CONCERT DATE: June 19 1977 (8:30 pm). Omaha NE.
Elvis Has Mellowed But He's Still King
by Steve Millburg
June 20, 1977
Okay, let's start out by saying that Elvis Presley has put on several pounds, that he no longer sings very much rock'n'roll, and that the pelvic gyrations that once so scandalized Ed Sullivan now are more suggested than actually performed. But he still has an awful lot to offer.
The usual hysteria and publicity that surround a visit by Elvis were magnified considerably by the presence of nine CBS TV cameras inside the City Auditorium Arena Sunday night. Elvis said the cameras, taping the show for a fall special made him nervous, but they seemed to inspire him, too In a way, it is unfair to refer to Presley's rock and roll days. The man is 42 years old, after all, and most in the crowd of 10604 were not rock audience types. He sprinkled many of his old hits throughout the concert- Jailhouse Rock, Teddy Bear - and though he seemed to consider them to be artifacts, the old spirit still showed in flashes.
But it was on the gospel numbers, such as the stunning How Great Thou Art that Elvis showed the awesome power of his voice. The fact that he does have one of the great voices of popular music has been obscured by the mystique that has surrounded him. But he froze the audience with a powerful note he hit during How Great Thou Art and momentarily stilled the rowdy vocal admiration of many of the women.
It wasn't still for long, however. Presley's sex appeal has survived the years, the pounds and the change in musical direction. He cam off as both the supremely confident star and the bashful, disarming country boy at the same time, a pretty devastating combination.
When Presley took the stage amid screams and explosions of flashbulbs, he didn't run or walk on: he swaggered with the half-smile, half-sneer that said he could have any woman in the place and knew it - the King surveying his domain. His onstage patter was not very glib - he introduced one of his backing singers with "Take J.D., please" - but it seemed to strike just the right note of "Sure do thank all you people for coming out to see me and I sure do hope you like the show."
The crowd was allowed to come near the stage only when Elvis was handing out scarves which were draped around his neck by an aide. Frantic female fans grabbed for the precious mementoes and tugs of war often developed. One winner rolled the prize into a ball and stuffed it down her bosom.
Presley started the show with an acoustic guitar draped around his neck. He proved he still knew how to play it during "the very first song I recorded, That's All Right". His white jumpsuit may be cut a lot fuller than his clothes used to be and his moves are reduced mostly to leg twitches and an occasional shake, but the King won't ever lack for subjects.

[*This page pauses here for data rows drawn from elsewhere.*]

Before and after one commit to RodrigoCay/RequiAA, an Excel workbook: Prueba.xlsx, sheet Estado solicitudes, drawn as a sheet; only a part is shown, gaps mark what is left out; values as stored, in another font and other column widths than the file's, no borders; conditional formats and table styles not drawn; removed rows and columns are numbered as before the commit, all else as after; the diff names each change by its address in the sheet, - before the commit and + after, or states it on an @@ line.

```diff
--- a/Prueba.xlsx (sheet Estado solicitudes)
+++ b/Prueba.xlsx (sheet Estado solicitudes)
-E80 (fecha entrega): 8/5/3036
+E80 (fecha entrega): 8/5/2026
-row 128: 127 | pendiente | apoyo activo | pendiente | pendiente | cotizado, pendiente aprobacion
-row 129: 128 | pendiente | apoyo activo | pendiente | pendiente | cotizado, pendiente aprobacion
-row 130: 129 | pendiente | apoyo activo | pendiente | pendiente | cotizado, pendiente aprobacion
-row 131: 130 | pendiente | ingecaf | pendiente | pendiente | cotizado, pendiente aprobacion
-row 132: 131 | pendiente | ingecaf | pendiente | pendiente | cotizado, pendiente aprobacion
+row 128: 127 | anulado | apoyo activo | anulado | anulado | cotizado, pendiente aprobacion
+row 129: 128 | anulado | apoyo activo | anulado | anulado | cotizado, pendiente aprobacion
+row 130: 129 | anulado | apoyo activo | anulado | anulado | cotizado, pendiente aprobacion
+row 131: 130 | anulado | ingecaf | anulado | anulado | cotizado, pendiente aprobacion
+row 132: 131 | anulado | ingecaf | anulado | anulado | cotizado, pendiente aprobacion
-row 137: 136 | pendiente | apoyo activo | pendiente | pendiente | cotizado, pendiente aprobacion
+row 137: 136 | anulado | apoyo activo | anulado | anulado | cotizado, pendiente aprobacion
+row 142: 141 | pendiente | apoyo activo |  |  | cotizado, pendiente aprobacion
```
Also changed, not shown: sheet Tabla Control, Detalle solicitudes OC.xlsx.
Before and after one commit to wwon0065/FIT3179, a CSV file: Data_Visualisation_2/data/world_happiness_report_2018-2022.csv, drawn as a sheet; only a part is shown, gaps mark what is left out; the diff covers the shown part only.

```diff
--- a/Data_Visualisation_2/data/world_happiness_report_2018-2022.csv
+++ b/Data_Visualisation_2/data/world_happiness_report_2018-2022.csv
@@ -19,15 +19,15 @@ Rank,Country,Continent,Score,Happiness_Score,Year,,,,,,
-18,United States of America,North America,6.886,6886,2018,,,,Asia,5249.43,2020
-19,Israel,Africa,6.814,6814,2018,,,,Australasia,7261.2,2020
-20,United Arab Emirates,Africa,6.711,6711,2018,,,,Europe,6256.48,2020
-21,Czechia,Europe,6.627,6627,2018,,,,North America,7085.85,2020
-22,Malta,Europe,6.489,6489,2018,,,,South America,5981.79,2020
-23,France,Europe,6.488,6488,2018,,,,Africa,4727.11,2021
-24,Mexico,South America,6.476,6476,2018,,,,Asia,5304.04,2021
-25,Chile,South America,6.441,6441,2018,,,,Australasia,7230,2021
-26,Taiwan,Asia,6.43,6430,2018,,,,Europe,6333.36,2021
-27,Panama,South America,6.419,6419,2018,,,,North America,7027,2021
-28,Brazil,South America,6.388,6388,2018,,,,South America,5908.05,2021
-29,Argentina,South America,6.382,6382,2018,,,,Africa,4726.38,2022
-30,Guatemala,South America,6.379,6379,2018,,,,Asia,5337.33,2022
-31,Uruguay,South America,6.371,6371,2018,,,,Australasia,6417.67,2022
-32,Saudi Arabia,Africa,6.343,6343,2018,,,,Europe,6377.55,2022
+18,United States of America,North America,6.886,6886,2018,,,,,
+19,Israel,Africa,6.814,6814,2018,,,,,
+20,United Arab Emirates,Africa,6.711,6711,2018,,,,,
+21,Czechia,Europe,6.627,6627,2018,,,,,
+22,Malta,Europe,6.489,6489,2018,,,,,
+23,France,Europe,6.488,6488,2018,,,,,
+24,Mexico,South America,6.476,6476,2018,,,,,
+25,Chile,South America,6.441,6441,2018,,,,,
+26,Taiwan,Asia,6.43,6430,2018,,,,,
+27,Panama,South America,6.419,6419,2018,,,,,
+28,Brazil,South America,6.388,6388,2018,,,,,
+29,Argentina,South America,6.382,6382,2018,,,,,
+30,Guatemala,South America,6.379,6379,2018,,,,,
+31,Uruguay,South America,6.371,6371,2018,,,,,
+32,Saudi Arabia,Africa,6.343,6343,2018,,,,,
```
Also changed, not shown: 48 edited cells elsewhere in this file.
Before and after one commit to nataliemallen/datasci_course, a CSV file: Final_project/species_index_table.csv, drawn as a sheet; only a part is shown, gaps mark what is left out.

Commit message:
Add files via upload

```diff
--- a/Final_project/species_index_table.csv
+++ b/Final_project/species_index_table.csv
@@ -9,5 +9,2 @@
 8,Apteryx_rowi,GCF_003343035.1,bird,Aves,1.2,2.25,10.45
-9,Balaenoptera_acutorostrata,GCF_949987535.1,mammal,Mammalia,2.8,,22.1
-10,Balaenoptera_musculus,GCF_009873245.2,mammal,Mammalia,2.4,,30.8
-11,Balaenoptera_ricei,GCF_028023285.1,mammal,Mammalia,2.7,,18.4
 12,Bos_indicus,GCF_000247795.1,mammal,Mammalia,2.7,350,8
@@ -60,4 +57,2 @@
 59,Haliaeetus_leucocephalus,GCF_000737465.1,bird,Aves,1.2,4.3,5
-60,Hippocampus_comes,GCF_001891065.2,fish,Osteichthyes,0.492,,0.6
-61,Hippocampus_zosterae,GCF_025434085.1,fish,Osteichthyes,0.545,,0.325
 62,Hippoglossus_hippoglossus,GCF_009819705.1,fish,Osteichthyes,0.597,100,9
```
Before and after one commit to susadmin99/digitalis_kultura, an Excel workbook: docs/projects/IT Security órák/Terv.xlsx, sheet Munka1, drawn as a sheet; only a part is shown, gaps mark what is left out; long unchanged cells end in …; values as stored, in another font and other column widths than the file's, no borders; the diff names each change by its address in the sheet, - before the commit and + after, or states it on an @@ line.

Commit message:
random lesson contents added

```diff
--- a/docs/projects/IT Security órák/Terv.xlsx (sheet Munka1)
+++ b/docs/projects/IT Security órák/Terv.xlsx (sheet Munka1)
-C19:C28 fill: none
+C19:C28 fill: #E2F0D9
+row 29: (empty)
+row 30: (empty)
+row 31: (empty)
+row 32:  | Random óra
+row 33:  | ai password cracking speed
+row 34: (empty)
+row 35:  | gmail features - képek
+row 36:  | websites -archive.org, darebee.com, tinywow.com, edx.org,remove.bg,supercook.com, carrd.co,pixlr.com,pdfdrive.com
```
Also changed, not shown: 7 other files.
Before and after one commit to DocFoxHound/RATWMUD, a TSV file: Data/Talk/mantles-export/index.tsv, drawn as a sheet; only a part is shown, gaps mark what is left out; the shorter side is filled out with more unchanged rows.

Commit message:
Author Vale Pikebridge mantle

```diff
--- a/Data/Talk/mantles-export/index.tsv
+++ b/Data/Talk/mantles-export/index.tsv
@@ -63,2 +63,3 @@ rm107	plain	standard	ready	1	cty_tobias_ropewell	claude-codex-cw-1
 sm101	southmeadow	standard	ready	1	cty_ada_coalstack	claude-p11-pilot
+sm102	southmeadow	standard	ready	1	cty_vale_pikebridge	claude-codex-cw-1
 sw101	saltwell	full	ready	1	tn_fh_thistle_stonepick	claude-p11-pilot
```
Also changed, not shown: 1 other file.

Elvis' Las Vegas style show also included a five-man gospel group, a comic and a female vocal trio, all of whom received generous and deserved applause. There were some problems caused by the television cameras - some in the crowd had to move because their view as obstructed and the bright lights used to illuminate the audience kept blinking on and off at odd and distracting intervals.
Courtesy of Scott Hayward